What you need to do
Your task is to copy every line of the records below that contains "docs".

___ Material provided

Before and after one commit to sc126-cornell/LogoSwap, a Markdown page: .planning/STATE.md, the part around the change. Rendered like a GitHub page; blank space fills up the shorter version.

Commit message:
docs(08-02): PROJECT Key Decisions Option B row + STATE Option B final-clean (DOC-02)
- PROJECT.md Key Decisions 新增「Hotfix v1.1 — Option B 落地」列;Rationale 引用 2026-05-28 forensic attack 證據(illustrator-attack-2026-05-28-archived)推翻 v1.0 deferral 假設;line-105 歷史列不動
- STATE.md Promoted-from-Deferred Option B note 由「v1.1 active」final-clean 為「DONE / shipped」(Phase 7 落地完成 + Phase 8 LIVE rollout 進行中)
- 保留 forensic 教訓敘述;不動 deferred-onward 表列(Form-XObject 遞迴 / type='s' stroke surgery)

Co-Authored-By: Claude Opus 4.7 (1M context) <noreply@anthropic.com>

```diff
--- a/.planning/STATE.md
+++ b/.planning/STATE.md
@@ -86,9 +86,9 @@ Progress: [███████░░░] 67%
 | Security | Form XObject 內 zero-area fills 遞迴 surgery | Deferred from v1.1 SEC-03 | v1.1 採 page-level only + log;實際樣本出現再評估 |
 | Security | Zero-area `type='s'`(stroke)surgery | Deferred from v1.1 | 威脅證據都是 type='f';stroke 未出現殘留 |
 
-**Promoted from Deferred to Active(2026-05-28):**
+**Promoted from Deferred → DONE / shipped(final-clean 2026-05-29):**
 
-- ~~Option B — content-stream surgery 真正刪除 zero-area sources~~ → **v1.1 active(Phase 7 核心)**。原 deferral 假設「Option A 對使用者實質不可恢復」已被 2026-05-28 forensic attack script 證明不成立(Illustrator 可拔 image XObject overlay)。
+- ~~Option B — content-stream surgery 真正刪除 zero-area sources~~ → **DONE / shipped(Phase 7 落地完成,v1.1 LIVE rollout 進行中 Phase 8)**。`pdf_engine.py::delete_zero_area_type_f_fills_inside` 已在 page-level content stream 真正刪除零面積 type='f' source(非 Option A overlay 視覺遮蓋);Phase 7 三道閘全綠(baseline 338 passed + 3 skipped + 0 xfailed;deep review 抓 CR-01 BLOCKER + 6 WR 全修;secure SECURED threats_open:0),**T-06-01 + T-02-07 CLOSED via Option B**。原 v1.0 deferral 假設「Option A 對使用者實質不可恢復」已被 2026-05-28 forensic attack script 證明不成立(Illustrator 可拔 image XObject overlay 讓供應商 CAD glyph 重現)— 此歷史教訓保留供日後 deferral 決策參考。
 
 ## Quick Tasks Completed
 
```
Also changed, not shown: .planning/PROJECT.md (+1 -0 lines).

______
___ Material provided

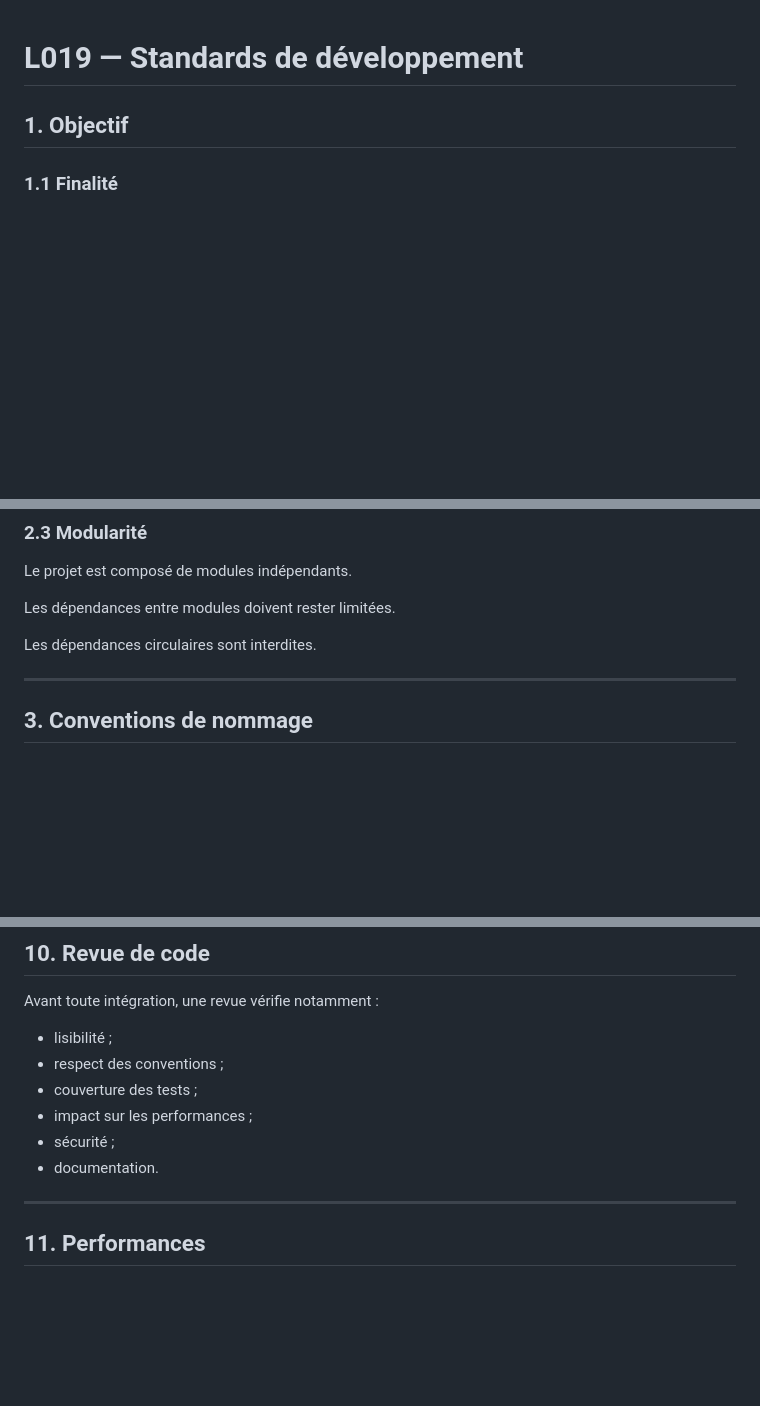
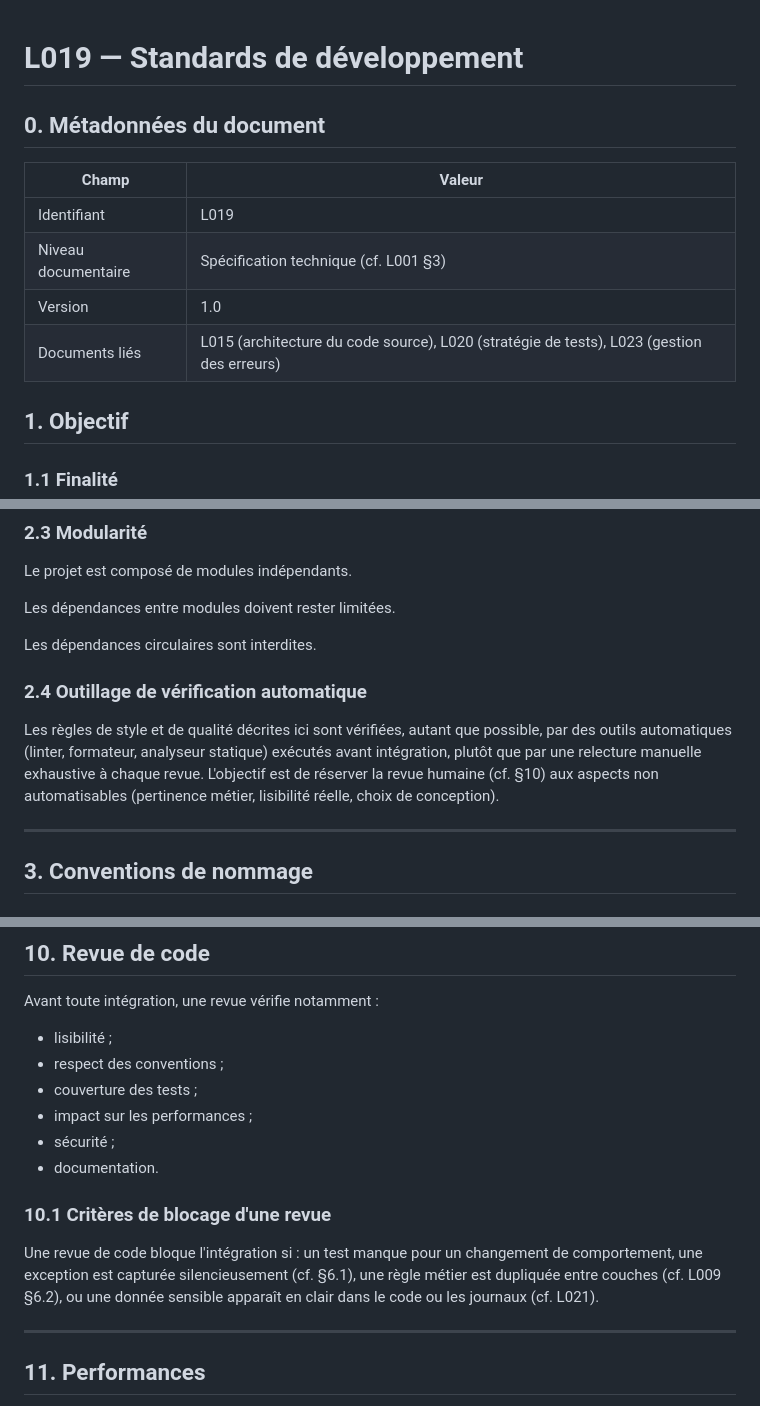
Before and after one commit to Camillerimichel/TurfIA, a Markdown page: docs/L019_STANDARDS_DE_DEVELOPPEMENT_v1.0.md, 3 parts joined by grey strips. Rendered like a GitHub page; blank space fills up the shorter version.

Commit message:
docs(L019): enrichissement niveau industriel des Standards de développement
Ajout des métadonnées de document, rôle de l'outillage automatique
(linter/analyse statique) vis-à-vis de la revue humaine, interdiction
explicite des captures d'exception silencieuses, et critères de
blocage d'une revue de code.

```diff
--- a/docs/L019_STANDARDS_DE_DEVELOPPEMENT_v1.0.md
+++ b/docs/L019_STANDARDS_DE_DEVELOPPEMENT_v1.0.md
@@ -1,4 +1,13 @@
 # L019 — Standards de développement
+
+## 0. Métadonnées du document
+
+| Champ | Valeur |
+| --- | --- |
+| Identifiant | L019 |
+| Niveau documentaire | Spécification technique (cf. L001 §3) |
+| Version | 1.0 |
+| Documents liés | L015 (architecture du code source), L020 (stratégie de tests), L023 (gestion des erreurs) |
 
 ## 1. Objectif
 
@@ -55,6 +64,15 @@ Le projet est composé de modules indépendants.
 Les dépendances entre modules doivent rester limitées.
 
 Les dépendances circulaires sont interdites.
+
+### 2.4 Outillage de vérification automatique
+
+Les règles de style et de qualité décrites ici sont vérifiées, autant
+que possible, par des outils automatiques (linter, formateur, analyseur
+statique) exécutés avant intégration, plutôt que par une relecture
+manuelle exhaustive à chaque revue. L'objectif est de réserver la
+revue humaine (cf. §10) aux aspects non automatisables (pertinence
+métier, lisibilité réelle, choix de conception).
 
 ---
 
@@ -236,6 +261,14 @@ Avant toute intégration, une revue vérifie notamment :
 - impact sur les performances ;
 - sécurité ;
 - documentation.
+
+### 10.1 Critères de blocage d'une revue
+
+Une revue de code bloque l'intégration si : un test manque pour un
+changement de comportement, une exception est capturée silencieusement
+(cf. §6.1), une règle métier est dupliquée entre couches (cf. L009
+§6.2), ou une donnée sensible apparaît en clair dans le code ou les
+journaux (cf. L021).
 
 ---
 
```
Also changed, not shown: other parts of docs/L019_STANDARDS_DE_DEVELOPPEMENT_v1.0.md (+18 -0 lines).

______
___ Material provided

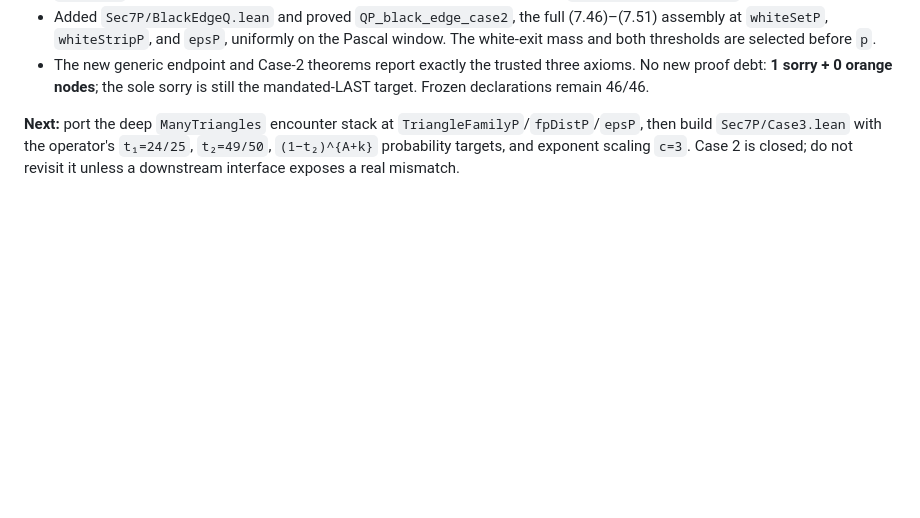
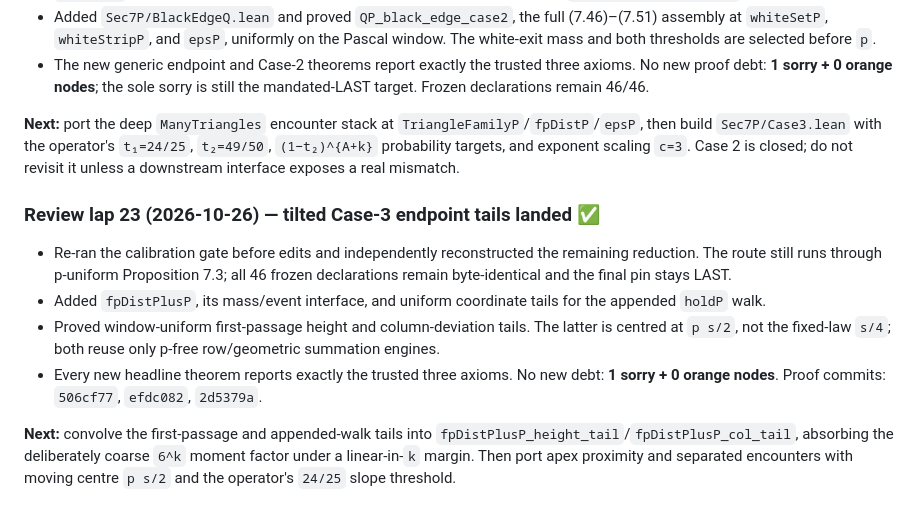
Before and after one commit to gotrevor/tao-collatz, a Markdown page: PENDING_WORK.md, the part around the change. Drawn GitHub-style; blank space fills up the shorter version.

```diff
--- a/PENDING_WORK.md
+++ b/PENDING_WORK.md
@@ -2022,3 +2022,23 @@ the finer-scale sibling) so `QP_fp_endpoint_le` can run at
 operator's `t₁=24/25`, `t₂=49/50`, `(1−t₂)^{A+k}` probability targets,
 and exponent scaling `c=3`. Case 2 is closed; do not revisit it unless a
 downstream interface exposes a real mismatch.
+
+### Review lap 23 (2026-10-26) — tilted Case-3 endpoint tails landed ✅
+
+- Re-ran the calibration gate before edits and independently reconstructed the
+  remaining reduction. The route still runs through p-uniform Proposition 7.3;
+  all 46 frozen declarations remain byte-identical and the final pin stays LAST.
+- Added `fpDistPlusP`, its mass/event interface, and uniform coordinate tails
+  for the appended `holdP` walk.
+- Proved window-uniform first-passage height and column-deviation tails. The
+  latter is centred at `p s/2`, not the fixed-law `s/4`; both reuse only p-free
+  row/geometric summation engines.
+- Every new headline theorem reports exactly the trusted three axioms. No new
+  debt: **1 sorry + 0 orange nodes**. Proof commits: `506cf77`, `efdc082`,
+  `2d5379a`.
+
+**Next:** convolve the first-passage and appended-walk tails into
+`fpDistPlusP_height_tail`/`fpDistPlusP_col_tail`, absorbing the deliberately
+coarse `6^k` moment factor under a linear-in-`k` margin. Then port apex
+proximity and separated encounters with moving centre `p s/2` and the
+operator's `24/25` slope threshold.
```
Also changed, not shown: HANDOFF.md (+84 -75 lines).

______

Task output
docs(08-02): PROJECT Key Decisions Option B row + STATE Option B final-clean (DOC-02)
Before and after one commit to Camillerimichel/TurfIA, a Markdown page: docs/L019_STANDARDS_DE_DEVELOPPEMENT_v1.0.md, 3 parts joined by grey strips. Rendered like a GitHub page; blank space fills up the shorter version.
docs(L019): enrichissement niveau industriel des Standards de développement
--- a/docs/L019_STANDARDS_DE_DEVELOPPEMENT_v1.0.md
+++ b/docs/L019_STANDARDS_DE_DEVELOPPEMENT_v1.0.md
Also changed, not shown: other parts of docs/L019_STANDARDS_DE_DEVELOPPEMENT_v1.0.md (+18 -0 lines).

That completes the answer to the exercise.